- [REQUIRED ACTION]
Restate exactly the lines from the top of the listing below to the line containing "This commit introduces"; the remaining lines are not wanted.

- [DATA UNDER STUDY]

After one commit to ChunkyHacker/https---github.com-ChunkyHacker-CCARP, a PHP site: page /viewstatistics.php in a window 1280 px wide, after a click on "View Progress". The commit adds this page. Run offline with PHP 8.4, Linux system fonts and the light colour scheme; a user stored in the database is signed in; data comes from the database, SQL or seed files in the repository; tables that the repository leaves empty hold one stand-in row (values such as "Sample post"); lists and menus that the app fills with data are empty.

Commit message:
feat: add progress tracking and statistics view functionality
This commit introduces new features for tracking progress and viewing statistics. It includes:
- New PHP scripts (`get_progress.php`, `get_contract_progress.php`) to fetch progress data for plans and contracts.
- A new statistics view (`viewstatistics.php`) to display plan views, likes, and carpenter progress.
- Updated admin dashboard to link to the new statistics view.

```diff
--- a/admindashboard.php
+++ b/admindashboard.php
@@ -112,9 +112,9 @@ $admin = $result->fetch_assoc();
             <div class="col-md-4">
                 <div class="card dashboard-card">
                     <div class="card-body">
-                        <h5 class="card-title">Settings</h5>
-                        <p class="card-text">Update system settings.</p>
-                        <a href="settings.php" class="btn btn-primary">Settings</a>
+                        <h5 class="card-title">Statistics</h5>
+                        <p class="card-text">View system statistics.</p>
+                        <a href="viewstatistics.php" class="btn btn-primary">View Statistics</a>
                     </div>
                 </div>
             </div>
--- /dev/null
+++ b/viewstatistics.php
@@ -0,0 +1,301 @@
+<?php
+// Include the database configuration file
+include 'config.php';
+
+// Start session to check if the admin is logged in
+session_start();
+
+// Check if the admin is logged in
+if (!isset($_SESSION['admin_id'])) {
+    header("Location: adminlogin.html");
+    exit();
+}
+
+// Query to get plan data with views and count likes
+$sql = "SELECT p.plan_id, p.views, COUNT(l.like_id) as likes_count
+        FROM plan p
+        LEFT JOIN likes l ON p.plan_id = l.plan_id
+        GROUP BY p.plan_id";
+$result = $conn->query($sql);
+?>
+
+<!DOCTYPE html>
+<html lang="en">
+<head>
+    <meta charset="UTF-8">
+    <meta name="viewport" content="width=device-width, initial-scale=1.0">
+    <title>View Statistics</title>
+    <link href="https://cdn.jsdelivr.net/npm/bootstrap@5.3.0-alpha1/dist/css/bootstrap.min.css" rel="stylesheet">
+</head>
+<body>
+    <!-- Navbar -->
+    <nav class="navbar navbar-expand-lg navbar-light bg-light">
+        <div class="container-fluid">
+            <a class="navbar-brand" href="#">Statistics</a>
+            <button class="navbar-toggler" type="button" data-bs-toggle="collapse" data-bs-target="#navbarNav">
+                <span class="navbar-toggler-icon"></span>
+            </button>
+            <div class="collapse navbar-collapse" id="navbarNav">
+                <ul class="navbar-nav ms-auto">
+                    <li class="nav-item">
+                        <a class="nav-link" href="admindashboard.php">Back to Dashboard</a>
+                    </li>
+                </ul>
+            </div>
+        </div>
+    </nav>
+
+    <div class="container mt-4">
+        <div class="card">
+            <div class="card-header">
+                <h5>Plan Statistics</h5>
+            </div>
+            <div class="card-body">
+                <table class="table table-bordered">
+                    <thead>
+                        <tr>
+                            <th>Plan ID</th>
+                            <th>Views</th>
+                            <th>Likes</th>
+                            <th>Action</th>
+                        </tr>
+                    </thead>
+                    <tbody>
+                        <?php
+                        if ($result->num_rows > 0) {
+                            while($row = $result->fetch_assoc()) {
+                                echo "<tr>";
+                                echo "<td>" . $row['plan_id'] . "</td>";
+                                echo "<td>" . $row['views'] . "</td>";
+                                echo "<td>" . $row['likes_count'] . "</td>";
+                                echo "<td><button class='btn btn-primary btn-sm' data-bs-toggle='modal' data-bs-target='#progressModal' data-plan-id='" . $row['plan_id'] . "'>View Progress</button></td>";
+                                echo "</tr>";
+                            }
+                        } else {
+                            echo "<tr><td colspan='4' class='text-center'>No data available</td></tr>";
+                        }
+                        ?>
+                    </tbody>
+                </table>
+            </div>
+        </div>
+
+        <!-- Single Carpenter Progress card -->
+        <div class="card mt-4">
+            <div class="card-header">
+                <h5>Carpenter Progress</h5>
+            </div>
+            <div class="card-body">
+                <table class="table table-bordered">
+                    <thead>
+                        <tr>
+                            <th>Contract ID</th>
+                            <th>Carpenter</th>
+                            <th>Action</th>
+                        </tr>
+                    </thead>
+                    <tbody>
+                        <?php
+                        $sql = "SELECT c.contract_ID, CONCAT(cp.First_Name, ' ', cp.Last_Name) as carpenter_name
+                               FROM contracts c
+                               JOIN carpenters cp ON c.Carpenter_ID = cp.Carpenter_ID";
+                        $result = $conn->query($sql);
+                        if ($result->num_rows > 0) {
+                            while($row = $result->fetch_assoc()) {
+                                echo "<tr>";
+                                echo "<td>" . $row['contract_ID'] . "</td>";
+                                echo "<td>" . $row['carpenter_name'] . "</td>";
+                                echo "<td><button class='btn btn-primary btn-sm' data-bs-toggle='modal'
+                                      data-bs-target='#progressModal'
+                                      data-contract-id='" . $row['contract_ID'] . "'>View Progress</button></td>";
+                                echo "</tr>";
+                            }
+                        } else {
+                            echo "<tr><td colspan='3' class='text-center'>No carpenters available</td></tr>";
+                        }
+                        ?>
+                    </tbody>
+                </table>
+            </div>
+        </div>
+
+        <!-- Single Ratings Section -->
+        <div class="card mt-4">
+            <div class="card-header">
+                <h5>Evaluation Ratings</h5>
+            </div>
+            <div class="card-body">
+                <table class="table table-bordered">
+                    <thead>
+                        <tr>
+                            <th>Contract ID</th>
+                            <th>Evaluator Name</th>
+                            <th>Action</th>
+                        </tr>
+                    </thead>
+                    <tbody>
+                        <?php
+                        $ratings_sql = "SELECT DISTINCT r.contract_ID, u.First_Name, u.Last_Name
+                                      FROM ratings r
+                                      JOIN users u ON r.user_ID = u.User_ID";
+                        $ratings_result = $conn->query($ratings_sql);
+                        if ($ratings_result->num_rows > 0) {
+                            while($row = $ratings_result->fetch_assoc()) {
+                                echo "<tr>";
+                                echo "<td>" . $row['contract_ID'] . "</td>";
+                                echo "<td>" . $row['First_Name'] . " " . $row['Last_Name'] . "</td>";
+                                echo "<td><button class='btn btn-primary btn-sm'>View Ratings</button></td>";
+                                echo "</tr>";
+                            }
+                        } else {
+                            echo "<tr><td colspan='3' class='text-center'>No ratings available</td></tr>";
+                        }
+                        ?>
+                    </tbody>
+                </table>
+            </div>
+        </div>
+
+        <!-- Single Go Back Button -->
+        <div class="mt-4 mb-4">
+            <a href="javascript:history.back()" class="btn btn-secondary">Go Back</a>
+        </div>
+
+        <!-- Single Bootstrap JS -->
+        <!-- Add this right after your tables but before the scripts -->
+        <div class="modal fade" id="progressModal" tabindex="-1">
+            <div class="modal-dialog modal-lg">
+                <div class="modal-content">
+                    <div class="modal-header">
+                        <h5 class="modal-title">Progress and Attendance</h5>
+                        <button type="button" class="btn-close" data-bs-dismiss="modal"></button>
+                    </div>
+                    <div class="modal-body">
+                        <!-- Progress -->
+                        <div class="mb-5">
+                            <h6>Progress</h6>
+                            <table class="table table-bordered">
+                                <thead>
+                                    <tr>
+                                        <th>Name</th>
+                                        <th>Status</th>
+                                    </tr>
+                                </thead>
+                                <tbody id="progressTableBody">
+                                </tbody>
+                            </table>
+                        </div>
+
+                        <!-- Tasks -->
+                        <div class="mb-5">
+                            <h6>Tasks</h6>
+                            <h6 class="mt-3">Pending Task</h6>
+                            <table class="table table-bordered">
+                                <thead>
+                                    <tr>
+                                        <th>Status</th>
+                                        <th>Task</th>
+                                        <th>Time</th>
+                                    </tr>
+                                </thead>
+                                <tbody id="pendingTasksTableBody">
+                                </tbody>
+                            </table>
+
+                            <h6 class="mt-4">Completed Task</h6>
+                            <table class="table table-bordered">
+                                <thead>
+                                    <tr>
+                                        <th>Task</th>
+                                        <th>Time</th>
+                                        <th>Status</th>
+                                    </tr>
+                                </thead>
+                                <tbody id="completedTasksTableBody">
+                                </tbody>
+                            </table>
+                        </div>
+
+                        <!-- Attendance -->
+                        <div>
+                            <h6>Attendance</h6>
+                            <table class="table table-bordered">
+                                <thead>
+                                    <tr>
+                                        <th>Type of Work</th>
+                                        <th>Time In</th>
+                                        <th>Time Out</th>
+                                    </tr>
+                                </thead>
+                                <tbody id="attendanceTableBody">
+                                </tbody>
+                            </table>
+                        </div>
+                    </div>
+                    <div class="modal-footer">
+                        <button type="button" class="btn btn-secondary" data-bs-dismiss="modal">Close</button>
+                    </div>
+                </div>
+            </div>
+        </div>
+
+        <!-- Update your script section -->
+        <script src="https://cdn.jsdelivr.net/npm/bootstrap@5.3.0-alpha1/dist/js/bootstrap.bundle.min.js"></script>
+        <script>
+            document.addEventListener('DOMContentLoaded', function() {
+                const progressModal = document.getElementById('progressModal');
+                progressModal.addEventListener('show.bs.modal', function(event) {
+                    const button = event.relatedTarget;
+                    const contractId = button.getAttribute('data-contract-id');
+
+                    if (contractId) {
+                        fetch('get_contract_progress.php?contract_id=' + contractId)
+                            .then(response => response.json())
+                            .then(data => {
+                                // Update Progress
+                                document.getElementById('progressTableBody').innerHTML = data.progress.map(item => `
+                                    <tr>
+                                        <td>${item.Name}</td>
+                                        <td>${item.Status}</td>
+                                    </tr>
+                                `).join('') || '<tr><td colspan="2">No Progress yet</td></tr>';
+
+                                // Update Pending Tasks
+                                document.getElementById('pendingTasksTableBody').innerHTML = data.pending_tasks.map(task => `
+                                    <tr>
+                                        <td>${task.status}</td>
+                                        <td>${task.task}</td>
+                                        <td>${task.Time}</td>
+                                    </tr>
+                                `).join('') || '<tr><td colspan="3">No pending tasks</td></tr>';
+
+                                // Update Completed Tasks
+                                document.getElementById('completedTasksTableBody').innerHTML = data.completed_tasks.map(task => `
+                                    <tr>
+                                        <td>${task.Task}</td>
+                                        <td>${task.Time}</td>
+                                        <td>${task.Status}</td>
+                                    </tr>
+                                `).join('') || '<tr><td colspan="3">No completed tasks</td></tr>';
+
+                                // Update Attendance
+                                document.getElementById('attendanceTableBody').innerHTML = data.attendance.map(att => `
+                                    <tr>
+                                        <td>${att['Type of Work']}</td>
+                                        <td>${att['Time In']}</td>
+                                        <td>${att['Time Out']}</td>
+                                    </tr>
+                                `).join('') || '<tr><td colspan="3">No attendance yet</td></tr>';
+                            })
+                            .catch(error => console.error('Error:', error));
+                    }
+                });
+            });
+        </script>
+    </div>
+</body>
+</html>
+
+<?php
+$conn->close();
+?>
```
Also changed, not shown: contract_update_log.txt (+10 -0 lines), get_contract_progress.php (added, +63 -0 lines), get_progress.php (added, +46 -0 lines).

- [EXERCISE RESULT]
After one commit to ChunkyHacker/https---github.com-ChunkyHacker-CCARP, a PHP site: page /viewstatistics.php in a window 1280 px wide, after a click on "View Progress". The commit adds this page. Run offline with PHP 8.4, Linux system fonts and the light colour scheme; a user stored in the database is signed in; data comes from the database, SQL or seed files in the repository; tables that the repository leaves empty hold one stand-in row (values such as "Sample post"); lists and menus that the app fills with data are empty.

Commit message:
feat: add progress tracking and statistics view functionality
This commit introduces new features for tracking progress and viewing statistics. It includes:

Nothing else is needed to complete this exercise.